The war in Iraq began as a Sunni-dominated resistance movement to the American occupation. With the transfer of sovereignty to a democratically elected and therefore Shiite-dominated government in 2005, the conflict began mutating into a true civil war. Today the warring parties are more interested in fighting each other than expelling the United States, although most of them also retain that as an ultimate goal.
The latest development, much commented upon in recent weeks, is that Sunni insurgents are increasingly coming to the view that they cannot successfully resist both the United States and the Shiite-dominated government at the same time. Increasing numbers of Sunni fighters in Anbar Province are therefore preparing for a tactical accommodation with the less dangerous enemy, the United States.
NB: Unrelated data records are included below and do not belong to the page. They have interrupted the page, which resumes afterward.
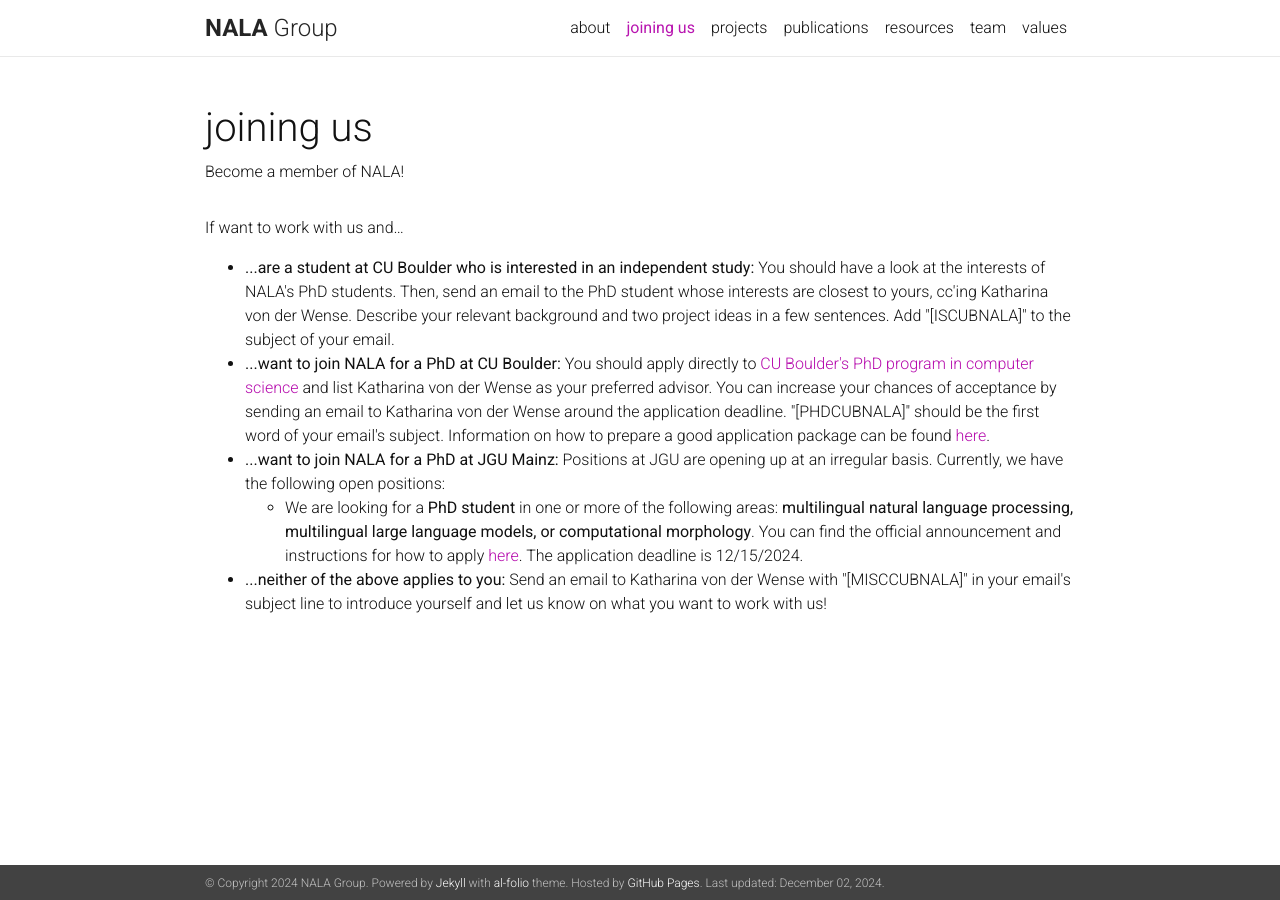
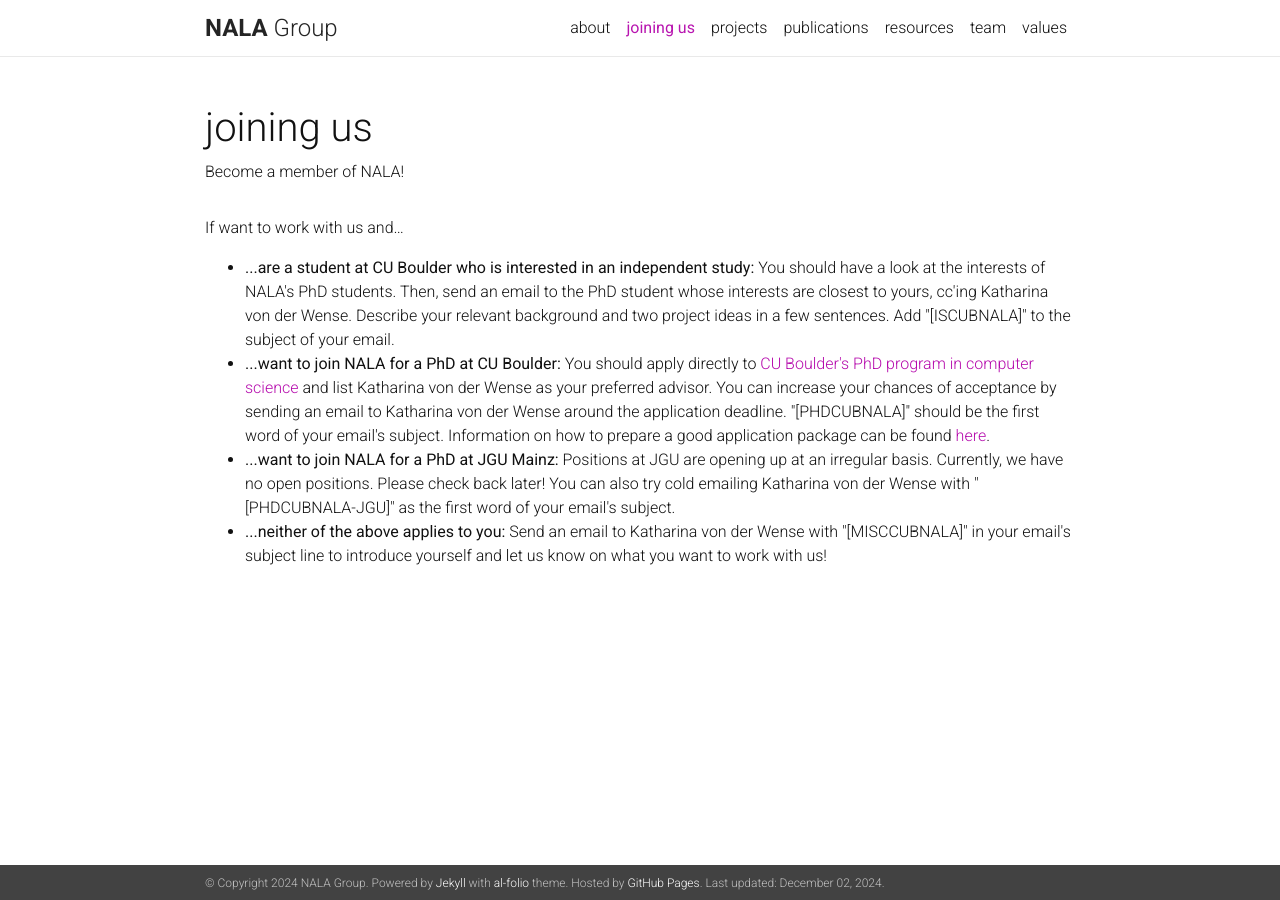
Before and after one commit to nala-cub/nala-cub.github.io, a Jekyll site: the page built from _pages/joining_us.md, in a window 1280 px wide. Built offline with Jekyll 4.4.1, drawn with Linux system fonts in a browser that asks for light colours; nearby versions of some CDN libraries; a style sheet for code colours, icons or effects is not loaded.

Commit message:
position filled

```diff
--- a/_pages/joining_us.md
+++ b/_pages/joining_us.md
@@ -10,9 +10,5 @@
 <ul>
 <li> <b>...are a student at CU Boulder who is interested in an independent study:</b> You should have a look at the interests of NALA's PhD students. Then, send an email to the PhD student whose interests are closest to yours, cc'ing Katharina von der Wense. Describe your relevant background and two project ideas in a few sentences. Add "[ISCUBNALA]" to the subject of your email.
 <li> <b>...want to join NALA for a PhD at CU Boulder:</b> You should apply directly to <a target="_blank" href="https://www.colorado.edu/cs/admissions/graduate-admissions">CU Boulder's PhD program in computer science</a> and list Katharina von der Wense as your preferred advisor. You can increase your chances of acceptance by sending an email to Katharina von der Wense around the application deadline. "[PHDCUBNALA]" should be the first word of your email's subject. Information on how to prepare a good application package can be found <a target="_blank" href="https://www.colorado.edu/cs/admissions/graduate-admissions/how-apply">here</a>.
-<li> <b>...want to join NALA for a PhD at JGU Mainz:</b> Positions at JGU are opening up at an irregular basis. Currently, we have the following open positions:
-    <ul>
-    <li> We are looking for a <b>PhD student</b> in one or more of the following areas: <b>multilingual natural language processing, multilingual large language models, or computational morphology</b>. You can find the official announcement and instructions for how to apply <a target="_blank" href="/assets/pdf/Jobs/202411_PhDPosition.pdf">here</a>. The application deadline is 12/15/2024.
-    </li>
-    </ul>
+<li> <b>...want to join NALA for a PhD at JGU Mainz:</b> Positions at JGU are opening up at an irregular basis. Currently, we have no open positions. Please check back later! You can also try cold emailing Katharina von der Wense with "[PHDCUBNALA-JGU]" as the first word of your email's subject.
 <li> <b>...neither of the above applies to you:</b> Send an email to Katharina von der Wense with "[MISCCUBNALA]" in your email's subject line to introduce yourself and let us know on what you want to work with us!
```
The immediate objective of the Sunnis reaching out to America is to suppress their heretofore Al Qaeda allies. Their secondary objective, in all likelihood, is to strengthen their ability to resist the Shiitedominated government. This is a positive development, but one that presents the United States with a difficult choice.
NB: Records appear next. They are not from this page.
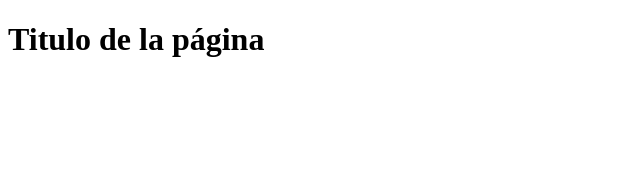
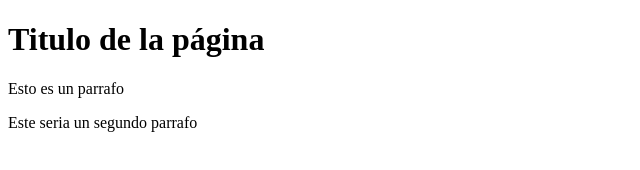
Before and after one commit to Alexo1976/Proyecto-Practica-Git-, a plain HTML site: page index.html in a window 1280 px wide. Shown: the whole page, without its empty margins (0-640 px from the left). Drawn offline with Linux system fonts and the light colour scheme.

Commit message:
Nueva modificacion al index

```diff
--- a/index.html
+++ b/index.html
@@ -8,5 +8,7 @@
 </head>
 <body>
         <h1>Titulo de la página</h1>
+        <p>Esto es un parrafo</p>
+        <p>Este seria un segundo parrafo</p>
 </body>
 </html>
```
Do U.S. forces now position themselves equidistant between their new Sunni and their original Shiite allies in an effort to achieve a balance that will eventually convince both sides to give up the fight and find some accommodation? Or does the United States continue to help the Shiite-dominated government achieve effective control over the Sunni regions of the country?
This is a classic dilemma. Faced with civil war, any external power has three theoretical choices — stand aside, suppress the conflict altogether, or back one protagonist against the other.
American interests in Iraq are probably too engaged to simply step aside. Peace enforcement, however, is a very manpower-intensive mission, requiring numbers large enough to defeat or deter all sides to a conflict simultaneously. The United States does not currently have enough troops in Iraq to perform this mission successfully on more than a very localized basis, and the level of American forces there is much more likely to go down than up over the next year.
This leaves the United States stuck with the third option of picking the least bad side and helping it prevail. In this case, the least bad side is the Shiite-led government that America has created, composed mostly of Shiite and Kurdish political leaders. This government was popularly elected and does represent the majority of the Iraqi people.
Unfortunately, this government is also incompetent and heavily dependent upon Iranian as well as American support. Still, the United States cannot realistically ally itself with the Sunni, who have no chance of prevailing, even with American assistance, against the much more numerous Shiites backed by Iran.
Unless the United States wants to break Iraq into three independent (and in all likelihood warring) nations, it will be stuck with supporting the Shiite-Kurdish alliance it has fostered, and trying to both encourage and coerce more Sunni's into joining it.
Clearly the United States will want to use the influence of its military presence and support to ameliorate the worst abuses of its allies and promote accommodation among the warring factions. This effort will be complicated by the deep divisions within each of the factions. But U.S. leaders will not want to go so far in promoting reconciliation as to switch sides or cut off support for the efforts of the central government to extend some degree of control over the entire country.
Assuming this logic prevails, such a policy will impose limits upon the ability of General David Petraeus, the top U.S. military commander in Iraq, to capitalize upon the recent shift in Sunni allegiances in Anbar. Recognizing that the United States will not support them against the Baghdad government, it seems likely that Sunni leaders will eventually shift back from fighting Al Qaeda to resisting the incursion of Shiite authority. At that point, the Sunnis will again find themselves at odds with American forces as well.
Perhaps this renewed U.S.-Sunni confrontation can be postponed long enough to see some reconciliation at the national level between Shiite and Sunni leaders. Unfortunately, there has been precious little evidence of movement in that direction of late. In fact, the movement is going the other way.
Even as the Sunnis in Anbar enter an alliance of convenience with the United States, their representatives in Baghdad are distancing themselves further from the national government. The two developments are not necessarily connected, but to the extent they are, Sunni-American cooperation in Anbar may actually be working against Sunni-Shiite accommodation in Baghdad.
James Dobbins, a former U.S. assistant secretary of state, is director of the International Security and Defense Policy Center at the RAND Corporation, a nonprofit research organization.
This commentary appeared in International Herald Tribune on August 17, 2007